---- DATA IN THIS EXERCISE

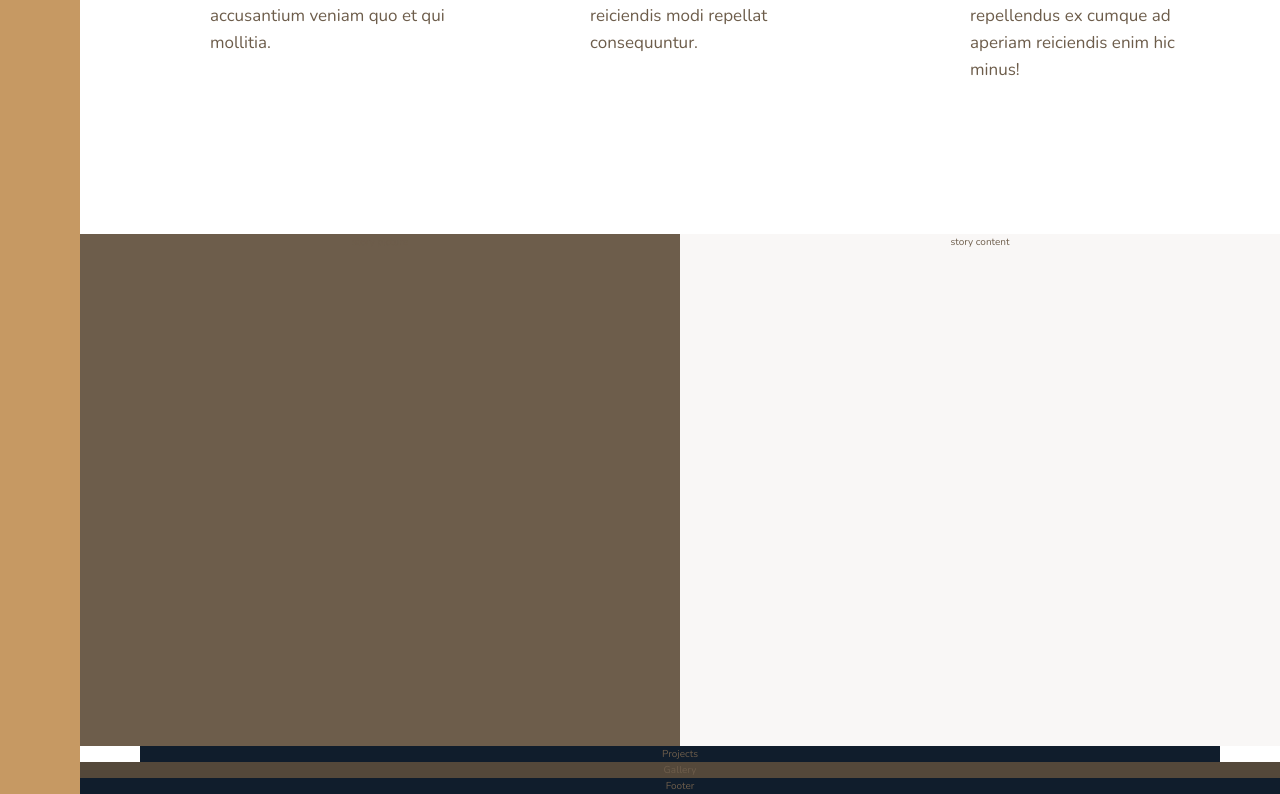
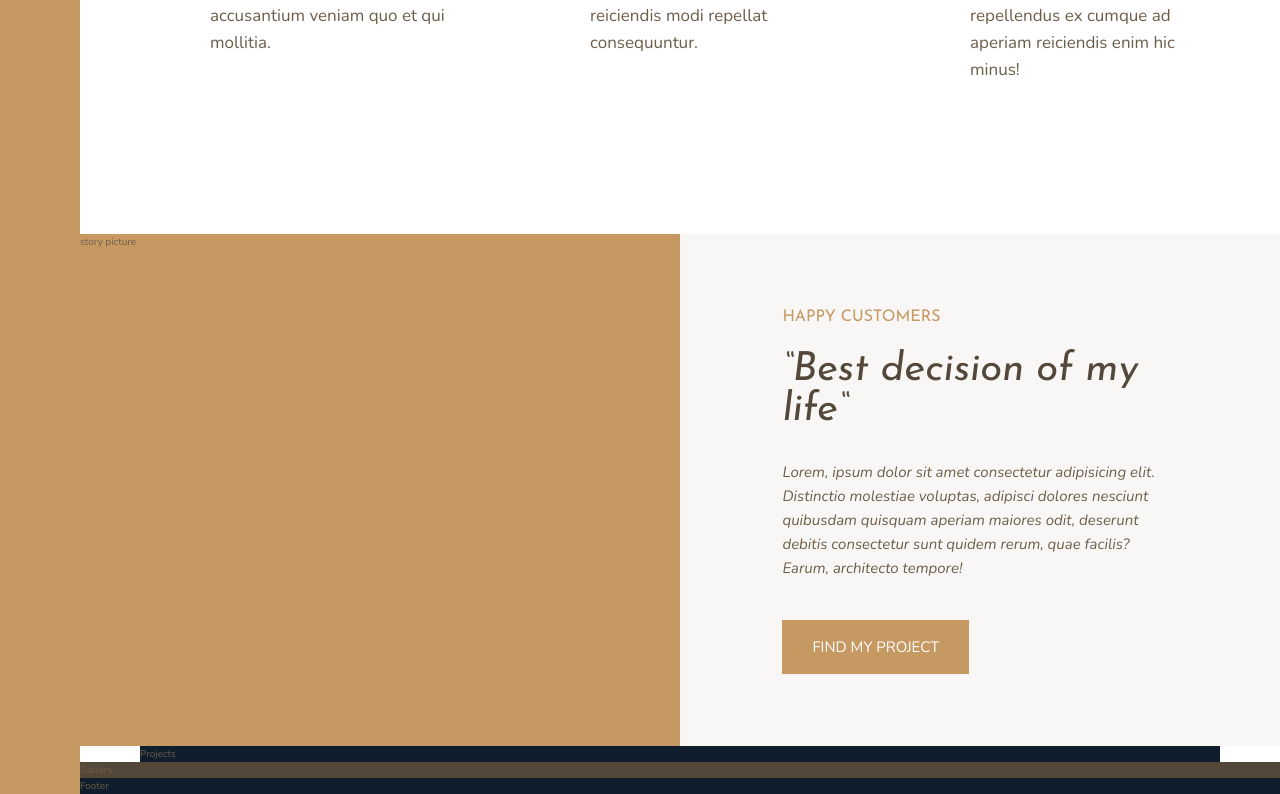
Before and after one commit to taratohidi/portfolio, a React (Create React App) app: page / in a window 1280 px wide. Shown: the part 1129-1923 px from the top of the page. Built offline with nearby package versions, Linux system fonts and the light colour scheme.

Commit message:
Creat and style of 1st version of story content

```diff
--- a/src/App.scss
+++ b/src/App.scss
@@ -1,9 +1,9 @@
 @use "./styles/global" as *;
 @use "./styles/variables" as *;
 
-.App {
-  text-align: center;
-}
+// .App {
+//   text-align: center;
+// }
 
 .container {
   display: grid;
--- a/src/components/Story/Story.jsx
+++ b/src/components/Story/Story.jsx
@@ -5,7 +5,22 @@ function Story() {
   return (
     <>
       <div className="story__picture">story picture</div>
-      <div className="story__content">story content</div>
+      <div className="story__content">
+        <h3 className="heading-3 mb-sm">Happy Customers</h3>
+        <h2 className="heading-2 heading-2--dark mb-md">
+          &ldquo;Best decision of my life&ldquo;
+        </h2>
+        <p className="story__text mb-lg">
+          Lorem, ipsum dolor sit amet consectetur adipisicing elit. Distinctio
+          molestiae voluptas, adipisci dolores nesciunt quibusdam quisquam
+          aperiam maiores odit, deserunt debitis consectetur sunt quidem rerum,
+          quae facilis? Earum, architecto tempore!
+        </p>
+        <a href="/" className="btn">
+          {" "}
+          find my project
+        </a>
+      </div>
     </>
   );
 }
--- a/src/components/Story/Story.scss
+++ b/src/components/Story/Story.scss
@@ -2,11 +2,24 @@
 
 .story {
   &__picture {
-    background-color: $color-grey-dark-2;
+    background-color: $color-primary;
     grid-column: full-start/col-end 4;
   }
+
   &__content {
     background-color: $color-grey-light-1;
     grid-column: col-start 5 / full-end;
+
+    padding: 6rem 8vw;
+
+    display: flex;
+    flex-direction: column;
+    justify-content: center;
+    align-items: flex-start;
+  }
+
+  &__text {
+    font-size: 1.5rem;
+    font-style: italic;
   }
 }
--- a/src/styles/_global.scss
+++ b/src/styles/_global.scss
@@ -20,6 +20,16 @@ body {
   line-height: 1.6;
 }
 
+a {
+  font-family: $font-primary;
+  font-size: 1.5rem;
+  font-weight: 400;
+  line-height: 2;
+  text-decoration: none;
+  display: inline-block;
+  text-transform: uppercase;
+}
+
 // Typography
 
 %heading {
@@ -31,9 +41,22 @@ body {
 }
 .heading-2 {
   @extend %heading;
+  font-size: 4rem;
+  font-style: italic;
+  line-height: 1;
+
+  &--light {
+    color: $color-grey-light-1;
+  }
+  &--dark {
+    color: $color-grey-dark-1;
+  }
 }
 .heading-3 {
   @extend %heading;
+  font-size: 1.6rem;
+  color: $color-primary;
+  text-transform: uppercase;
 }
 .heading-4 {
   @extend %heading;
@@ -46,3 +69,31 @@ body {
     color: $color-grey-dark-1;
   }
 }
+
+.btn {
+  background-color: $color-primary;
+  color: #fff;
+  padding: 1.2rem 3rem;
+  transition: all 0.2;
+  text-align: center;
+
+  &:hover {
+    background-color: $color-primary-dark;
+  }
+}
+
+.mb-sm {
+  margin-bottom: 2rem;
+}
+
+.mb-md {
+  margin-bottom: 3rem;
+}
+
+.mb-lg {
+  margin-bottom: 4rem;
+}
+
+.mb-hg {
+  margin-bottom: 8rem;
+}
```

--------

* _DESCRIPTION OF THE TASK_: Using the records, report how many lines contain the word "padding", adding no other text.

* _RESULT OF THE EXERCISE_: 2